It’s the season of Mother’s Day, so you know what I’m going to talk about: liquor.
My home state of Iowa only had state-owned liquor stores until 1987. They all had blue signs with white reflective lettering, like road signs. No fancy fonts or extra letters, just the business at hand: LIQUOR STORE.
I liked the LIQUOR STORE in my hometown because it had those magic doormats that make the door swing open when you step down. Is there anything more magical? No, no there is not. And yes, yes this means that my mom took me to the LIQUOR STORE as a kid. Because drinking wasn’t a big deal, and so she raised kids that didn’t run off and get drunkety drunk drunk at the first opportunity and drive off a bridge. Because we are chill.
Anyway, all the booze purchased at the state-owned LIQUOR STORE had special state stickers on it. Thus, liquor appropriated from the state was marked. And, in a way, dated.
Because now, my brother and I chide our parents for still having liquor in their home that has those state stickers on it. Meaning, it was purchased in or before 1987. Because Mom doesn’t drink enough.
A perusal through Mom’s liquor cabinet means moving some jigsaw puzzles out of the way to access the back of a basement cabinet. There, you’ll find creme de menthe, peach schnapps, Southern Comfort, and a 4-pack of Bartles & Jaymes. The creme de menthe is for brownies. The peach schnapps and Southern Comfort are for the punch I accidentally got drunk on in 8th grade. And the Bartles & Jaymes is for when Mommy has HAD IT.
All of these items have the Iowa state LIQUOR STORE sticker on them. Meaning they are at least 29 years old.
This has been a source of good-natured ribbing. We’d poke fun at the alcoholic antiquities and Mom would just shrug her shoulders. “What if I need it?”

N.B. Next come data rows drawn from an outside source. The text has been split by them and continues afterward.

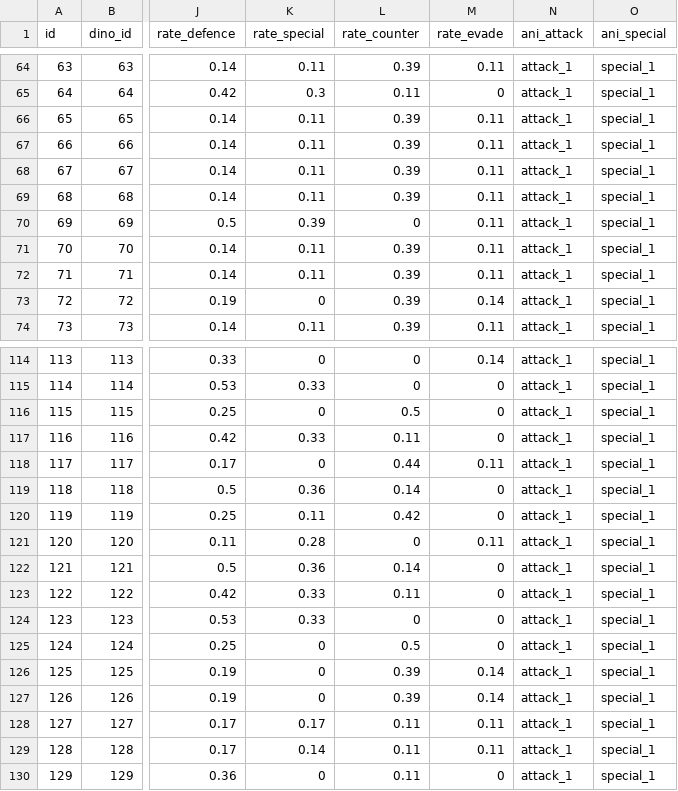
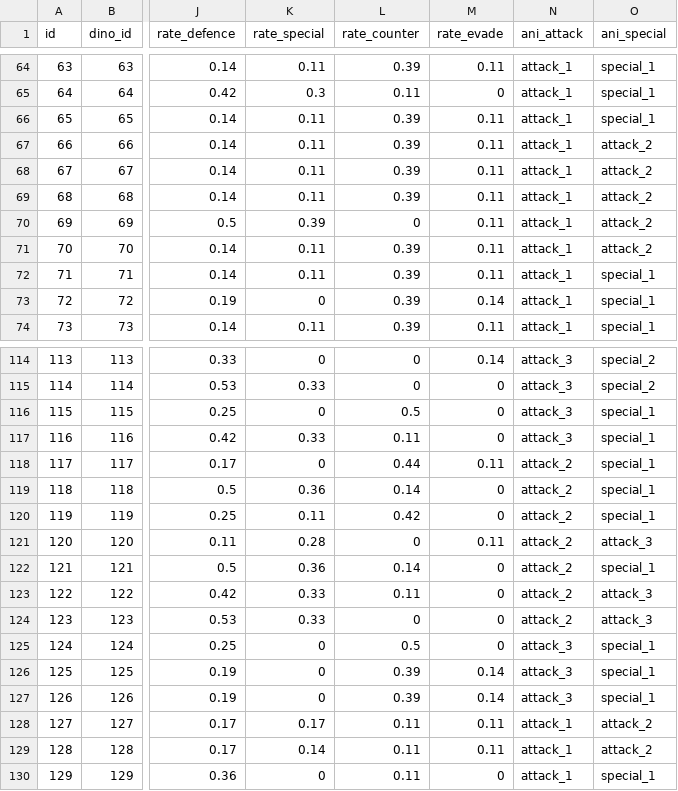
Before and after one commit to thejaemi/legendino_board, a CSV file: Assets/Resources/Data/dino.csv, drawn as a sheet; only a part is shown, gaps mark what is left out; the diff covers the shown part only; the diff names each change by its address in the sheet, - before the commit and + after, or states it on an @@ line.

```diff
--- a/Assets/Resources/Data/dino.csv
+++ b/Assets/Resources/Data/dino.csv
-O67:O71 (ani_special): special_1
+O67:O71 (ani_special): attack_2
-N114:N117 (ani_attack): attack_1
+N114:N117 (ani_attack): attack_3
-O114:O115 (ani_special): special_1
+O114:O115 (ani_special): special_2
-N118:N124 (ani_attack): attack_1
+N118:N124 (ani_attack): attack_2
-O121 (ani_special): special_1
+O121 (ani_special): attack_3
-O123:O124 (ani_special): special_1
+O123:O124 (ani_special): attack_3
-N125:N127 (ani_attack): attack_1
+N125:N127 (ani_attack): attack_3
-O128:O129 (ani_special): special_1
+O128:O129 (ani_special): attack_2
```
Also changed, not shown: 70 edited cells elsewhere in this file.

It was all fun and games until last weekend. My Guy and I were tasked with providing drinks for a Mexican dinner with friends. We settled on La Paloma, which promised to be a refreshing drink with a bit of a kick. Basically, lime, tequila, and Fresca. And who doesn’t love Fresca?
As My Guy was getting ready to go on a Fresca run, I pulled the tequila out of our liquor cabinet. Because I keep house much like my mother, our liquor cabinet is the top shelf of our coat closet. Who needs hats and gloves when you have a good Scotch?
So, I grabbed the bottle of Jose Cuervo. It was about 2/3 full. And it had a sticker on it. A sticker from … the state of Texas. I’d bought the tequila duty-free in Mexico and carried it back across the border, like a good bargain shopper. Which is all well and good except that I haven’t been to Mexico since 2003.
|This could be bad.|
I did a little research. Tequila doesn’t really go bad, but it can get funky and less potent. I opened the bottle and took a research swig.
Describing the tequila as “chunky” would not be inaccurate. It burned, but not as much as the realization that I am, in fact, becoming my mother. Dancing in inappropriate places? Check. Deciding you don’t give a shit? Check. Storing liquor until it’s practically a solid “just in case?” Checkety check check.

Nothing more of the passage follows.